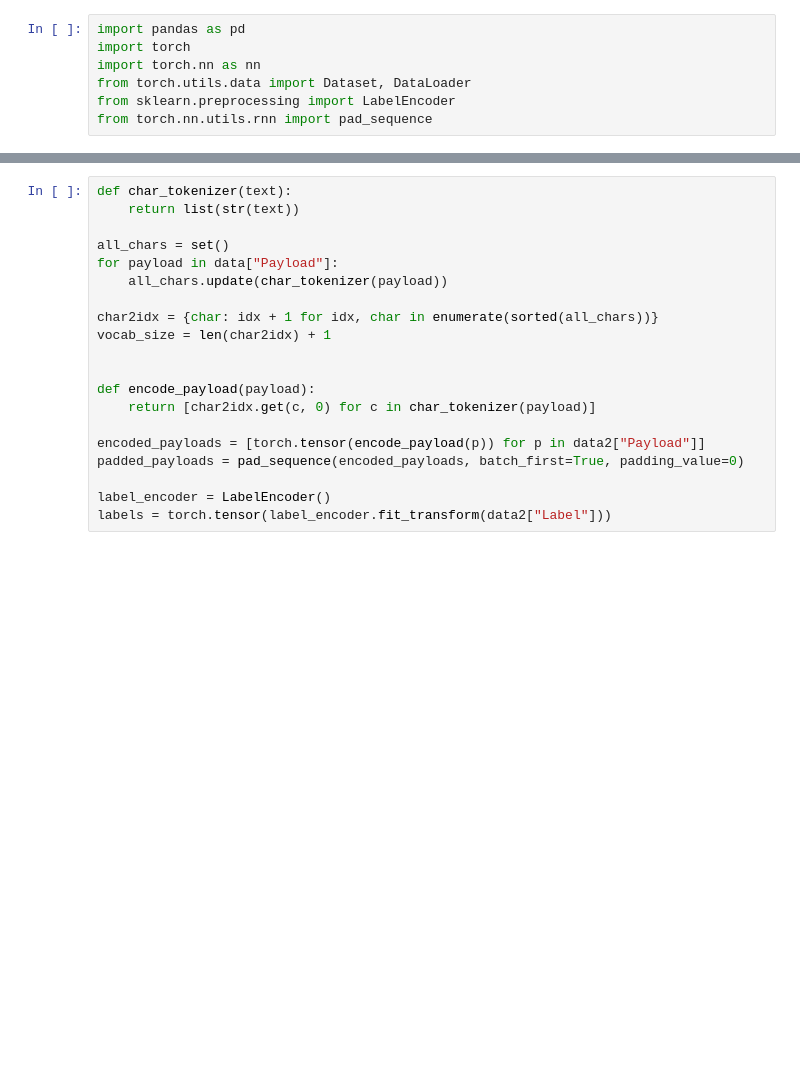
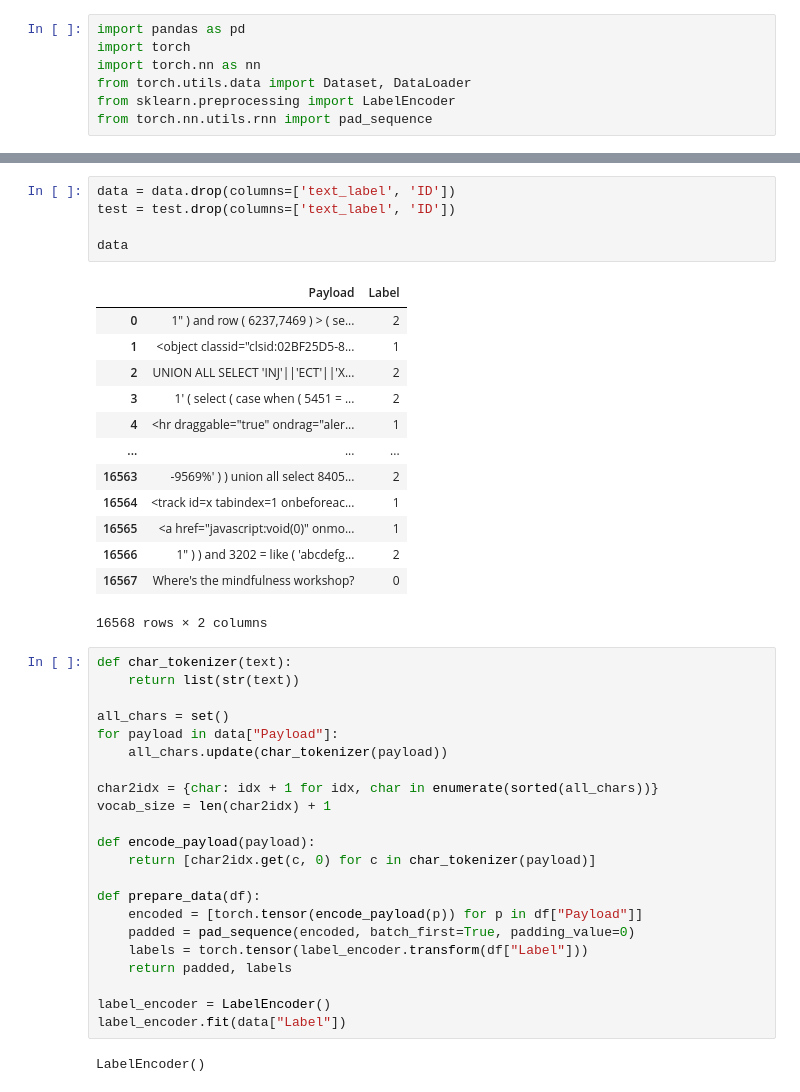
Before and after one commit to thanhhuynh0106/Introduction-to-Information-Assurance-and-Security, a Jupyter notebook: models/dl.ipynb, the cells around one changed output, grey strips where cells are left out. Cells and saved outputs as stored; diff of their text form; blank space fills up the shorter version.

```diff
--- a/models/dl.ipynb
+++ b/models/dl.ipynb
@@ -46,3 +42,22 @@ data2
+# %%
+data = data.drop(columns=['text_label', 'ID'])
+test = test.drop(columns=['text_label', 'ID'])
+
+data
+# %% [output]
+|  | Payload | Label |
+| 0 | 1" ) and row ( 6237,7469 ) > ( se... | 2 |
+| 1 | <object classid="clsid:02BF25D5-8... | 1 |
+| 2 | UNION ALL SELECT 'INJ'||'ECT'||'X... | 2 |
+| 3 | 1' ( select ( case when ( 5451 = ... | 2 |
+| 4 | <hr draggable="true" ondrag="aler... | 1 |
+| ... | ... | ... |
+| 16563 | -9569%' ) ) union all select 8405... | 2 |
+| 16564 | <track id=x tabindex=1 onbeforeac... | 1 |
+| 16565 | <a href="javascript:void(0)" onmo... | 1 |
+| 16566 | 1" ) ) and 3202 = like ( 'abcdefg... | 2 |
+| 16567 | Where's the mindfulness workshop? | 0 |
+16568 rows × 2 columns
 # %%
 def char_tokenizer(text):
     return list(str(text))
@@ -54,13 +69,17 @@ for payload in data["Payload"]:
 char2idx = {char: idx + 1 for idx, char in enumerate(sorted(all_chars))}
 vocab_size = len(char2idx) + 1
 
-
 def encode_payload(payload):
     return [char2idx.get(c, 0) for c in char_tokenizer(payload)]
 
-encoded_payloads = [torch.tensor(encode_payload(p)) for p in data2["Payload"]]
-padded_payloads = pad_sequence(encoded_payloads, batch_first=True, padding_value=0)
+def prepare_data(df):
+    encoded = [torch.tensor(encode_payload(p)) for p in df["Payload"]]
+    padded = pad_sequence(encoded, batch_first=True, padding_value=0)
+    labels = torch.tensor(label_encoder.transform(df["Label"]))
+    return padded, labels
 
 label_encoder = LabelEncoder()
-labels = torch.tensor(label_encoder.fit_transform(data2["Label"]))
+label_encoder.fit(data["Label"])
+# %% [output]
+LabelEncoder()
 # %%
```
Also changed, not shown: parts of 7 cells of this notebook, 3 other files.
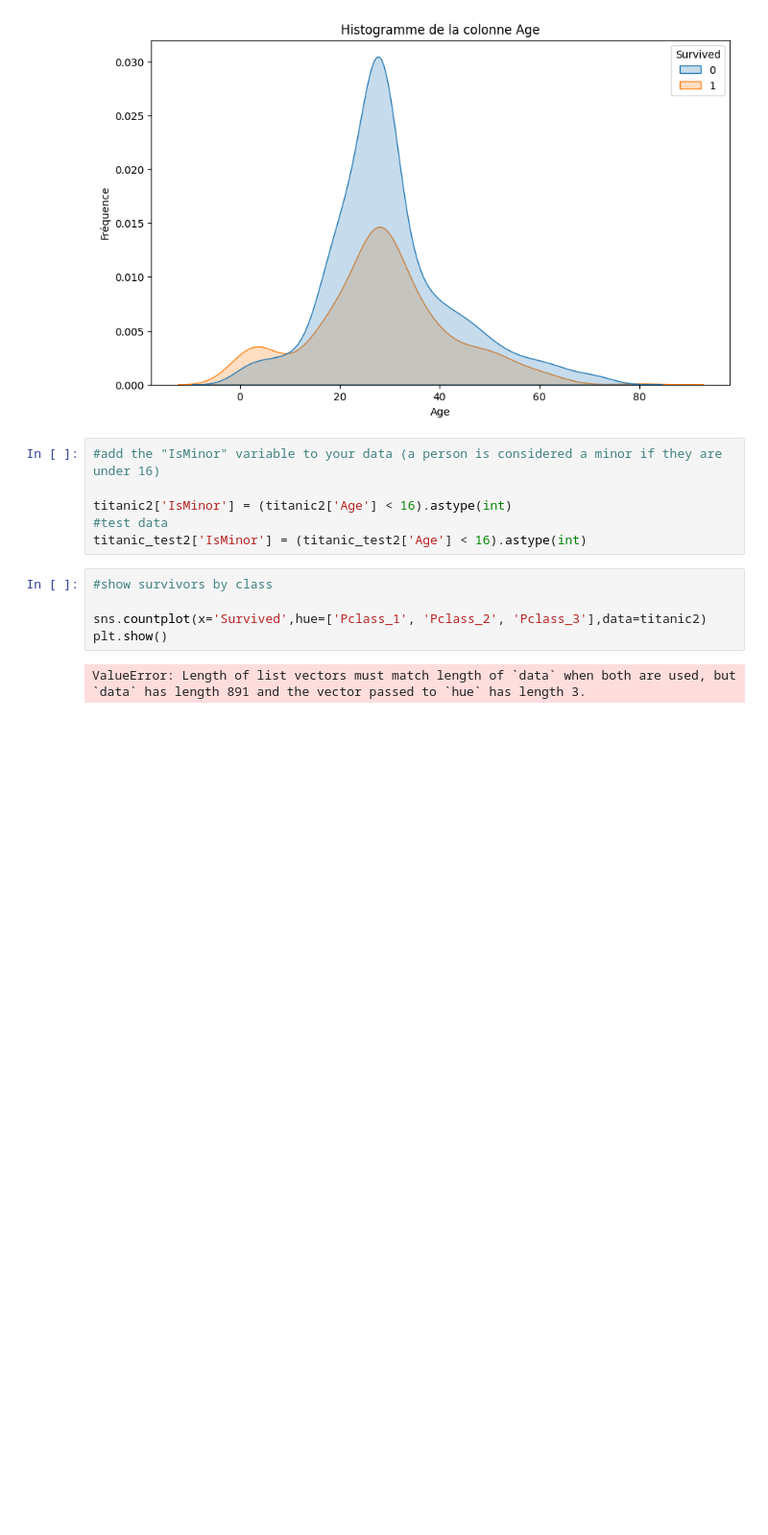
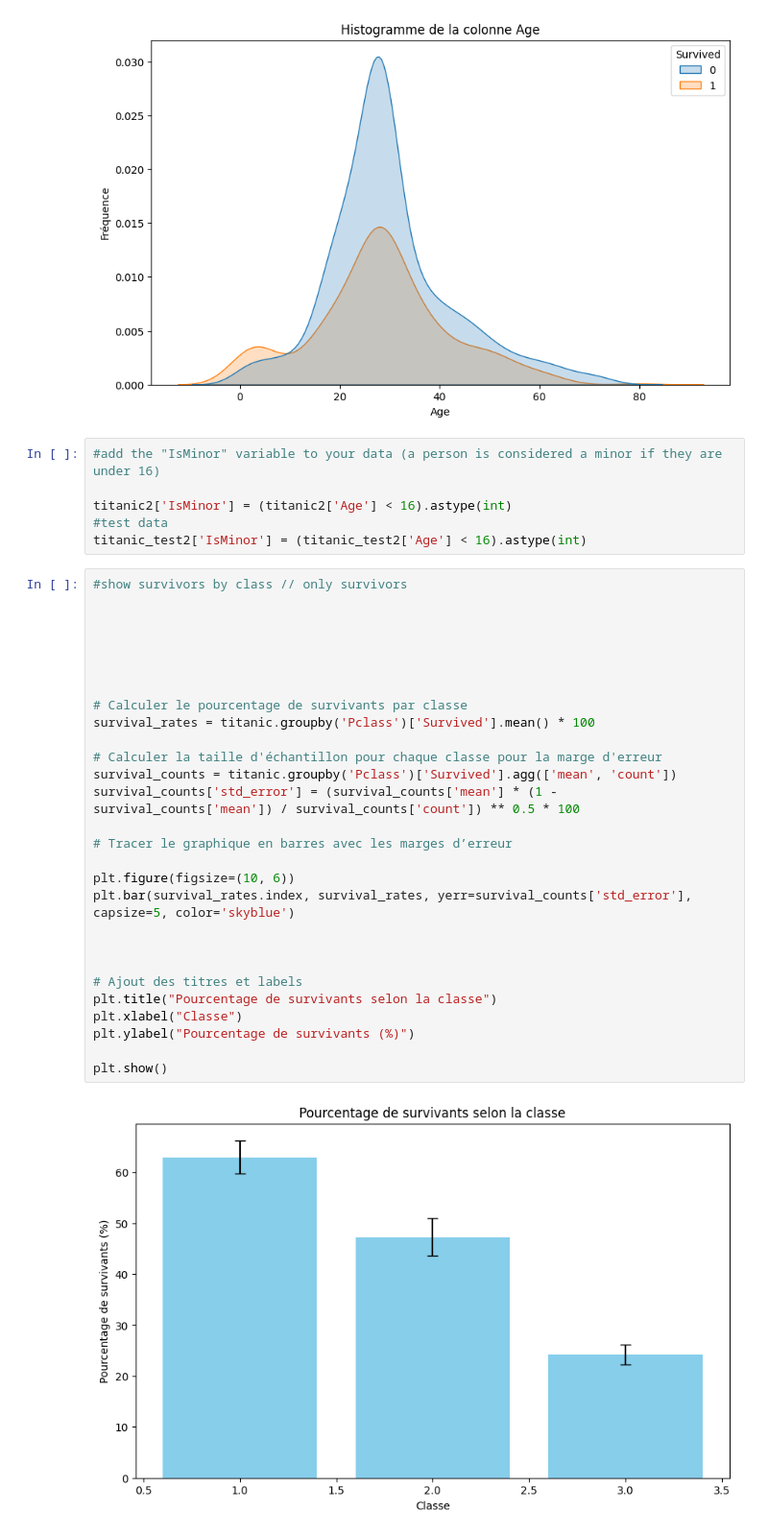
Before and after one commit to youcef-2001/MachineLearning2, a Jupyter notebook: jour2/Reg_Logtic_titanic.ipynb, the cells around one changed output. Shown at 96% size. Cells and saved outputs as stored; diff of their text form; blank space fills up the shorter version.

Commit message:
titanic visualisation selon les classes

```diff
--- a/jour2/Reg_Logtic_titanic.ipynb
+++ b/jour2/Reg_Logtic_titanic.ipynb
@@ -263,10 +263,33 @@ Text(0, 0.5, 'Fréquence')
 titanic2['IsMinor'] = (titanic2['Age'] < 16).astype(int)
 #test data
 titanic_test2['IsMinor'] = (titanic_test2['Age'] < 16).astype(int)
-# %%
-#show survivors by class
-
-sns.countplot(x='Survived',hue=['Pclass_1', 'Pclass_2', 'Pclass_3'],data=titanic2)
-plt.show()
-# %% [output]
-ValueError: Length of list vectors must match length of `data` when both are used, but `data` has length 891 and the vector passed to `hue` has length 3.
+# %%
+#show survivors by class // only survivors
+
+
+
+
+
+
+# Calculer le pourcentage de survivants par classe
+survival_rates = titanic.groupby('Pclass')['Survived'].mean() * 100
+
+# Calculer la taille d'échantillon pour chaque classe pour la marge d'erreur
+survival_counts = titanic.groupby('Pclass')['Survived'].agg(['mean', 'count'])
+survival_counts['std_error'] = (survival_counts['mean'] * (1 - survival_counts['mean']) / survival_counts['count']) ** 0.5 * 100
+
+# Tracer le graphique en barres avec les marges d’erreur
+
+plt.figure(figsize=(10, 6))
+plt.bar(survival_rates.index, survival_rates, yerr=survival_counts['std_error'], capsize=5, color='skyblue')
+
+
+
+# Ajout des titres et labels
+plt.title("Pourcentage de survivants selon la classe")
+plt.xlabel("Classe")
+plt.ylabel("Pourcentage de survivants (%)")
+
+plt.show()
+# %% [output]
+[figure, added]
```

════════════════════

• [EXERCISE DESCRIPTION] Write out every line of the data that holds the word "models".

• [EXERCISE RESPONSE]
Before and after one commit to thanhhuynh0106/Introduction-to-Information-Assurance-and-Security, a Jupyter notebook: models/dl.ipynb, the cells around one changed output, grey strips where cells are left out. Cells and saved outputs as stored; diff of their text form; blank space fills up the shorter version.
--- a/models/dl.ipynb
+++ b/models/dl.ipynb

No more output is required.